*** Opening DATA FOR THIS TASK ***
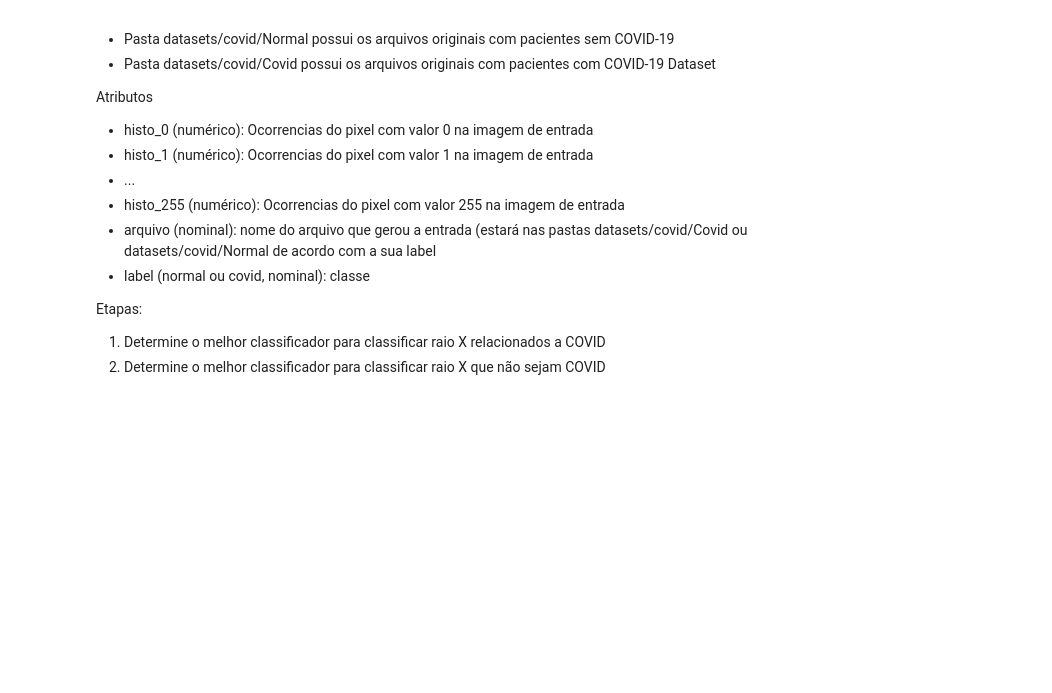
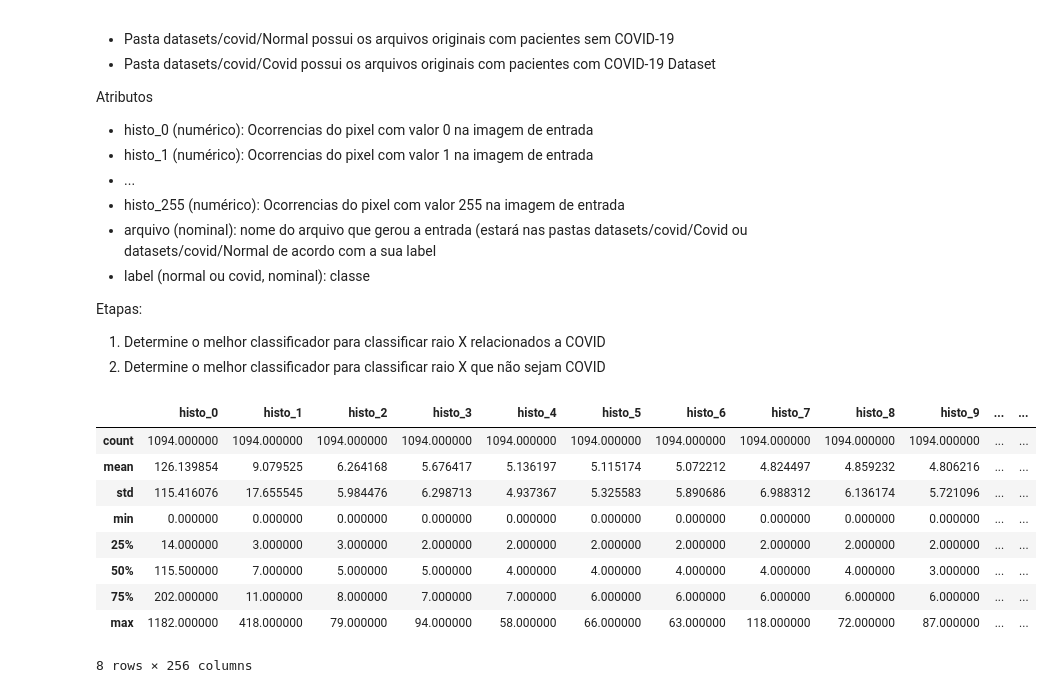
Before and after one commit to AleBark/Data-Mining-Basics, a Jupyter notebook: list_02/ex_01.ipynb, the cells around one changed output. Saved outputs shown, nothing was run; the diff lists cells and outputs as text; code cells hidden in the pictures; blank space fills up the shorter version.

```diff
--- a/list_02/ex_01.ipynb
+++ b/list_02/ex_01.ipynb
@@ -418,3 +418,18 @@ Atributos
 Etapas:
 1. Determine o melhor classificador para classificar raio X relacionados a COVID
 2. Determine o melhor classificador para classificar raio X que não sejam COVID
+# %%
+df = pd.read_csv('datasets/covid/covid.csv')
+# %%
+df.describe()
+# %% [output]
+|  | histo_0 | histo_1 | histo_2 | histo_3 | histo_4 | histo_5 | histo_6 | histo_7 | histo_8 | histo_9 | ... | ... |
+| count | 1094.000000 | 1094.000000 | 1094.000000 | 1094.000000 | 1094.000000 | 1094.000000 | 1094.000000 | 1094.000000 | 1094.000000 | 1094.000000 | ... | ... |
+| mean | 126.139854 | 9.079525 | 6.264168 | 5.676417 | 5.136197 | 5.115174 | 5.072212 | 4.824497 | 4.859232 | 4.806216 | ... | ... |
+| std | 115.416076 | 17.655545 | 5.984476 | 6.298713 | 4.937367 | 5.325583 | 5.890686 | 6.988312 | 6.136174 | 5.721096 | ... | ... |
+| min | 0.000000 | 0.000000 | 0.000000 | 0.000000 | 0.000000 | 0.000000 | 0.000000 | 0.000000 | 0.000000 | 0.000000 | ... | ... |
+| 25% | 14.000000 | 3.000000 | 3.000000 | 2.000000 | 2.000000 | 2.000000 | 2.000000 | 2.000000 | 2.000000 | 2.000000 | ... | ... |
+| 50% | 115.500000 | 7.000000 | 5.000000 | 5.000000 | 4.000000 | 4.000000 | 4.000000 | 4.000000 | 4.000000 | 3.000000 | ... | ... |
+| 75% | 202.000000 | 11.000000 | 8.000000 | 7.000000 | 7.000000 | 6.000000 | 6.000000 | 6.000000 | 6.000000 | 6.000000 | ... | ... |
+| max | 1182.000000 | 418.000000 | 79.000000 | 94.000000 | 58.000000 | 66.000000 | 63.000000 | 118.000000 | 72.000000 | 87.000000 | ... | ... |
+8 rows × 256 columns
```
Also changed, not shown: parts of 4 cells of this notebook.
*** Closing DATA FOR THIS TASK ***
Make a word-for-word repeat of the material, skipping all pictures.

Before and after one commit to AleBark/Data-Mining-Basics, a Jupyter notebook: list_02/ex_01.ipynb, the cells around one changed output. Saved outputs shown, nothing was run; the diff lists cells and outputs as text; code cells hidden in the pictures; blank space fills up the shorter version.

```diff
--- a/list_02/ex_01.ipynb
+++ b/list_02/ex_01.ipynb
@@ -418,3 +418,18 @@ Atributos
 Etapas:
 1. Determine o melhor classificador para classificar raio X relacionados a COVID
 2. Determine o melhor classificador para classificar raio X que não sejam COVID
+# %%
+df = pd.read_csv('datasets/covid/covid.csv')
+# %%
+df.describe()
+# %% [output]
+|  | histo_0 | histo_1 | histo_2 | histo_3 | histo_4 | histo_5 | histo_6 | histo_7 | histo_8 | histo_9 | ... | ... |
+| count | 1094.000000 | 1094.000000 | 1094.000000 | 1094.000000 | 1094.000000 | 1094.000000 | 1094.000000 | 1094.000000 | 1094.000000 | 1094.000000 | ... | ... |
+| mean | 126.139854 | 9.079525 | 6.264168 | 5.676417 | 5.136197 | 5.115174 | 5.072212 | 4.824497 | 4.859232 | 4.806216 | ... | ... |
+| std | 115.416076 | 17.655545 | 5.984476 | 6.298713 | 4.937367 | 5.325583 | 5.890686 | 6.988312 | 6.136174 | 5.721096 | ... | ... |
+| min | 0.000000 | 0.000000 | 0.000000 | 0.000000 | 0.000000 | 0.000000 | 0.000000 | 0.000000 | 0.000000 | 0.000000 | ... | ... |
+| 25% | 14.000000 | 3.000000 | 3.000000 | 2.000000 | 2.000000 | 2.000000 | 2.000000 | 2.000000 | 2.000000 | 2.000000 | ... | ... |
+| 50% | 115.500000 | 7.000000 | 5.000000 | 5.000000 | 4.000000 | 4.000000 | 4.000000 | 4.000000 | 4.000000 | 3.000000 | ... | ... |
+| 75% | 202.000000 | 11.000000 | 8.000000 | 7.000000 | 7.000000 | 6.000000 | 6.000000 | 6.000000 | 6.000000 | 6.000000 | ... | ... |
+| max | 1182.000000 | 418.000000 | 79.000000 | 94.000000 | 58.000000 | 66.000000 | 63.000000 | 118.000000 | 72.000000 | 87.000000 | ... | ... |
+8 rows × 256 columns
```
Also changed, not shown: parts of 4 cells of this notebook.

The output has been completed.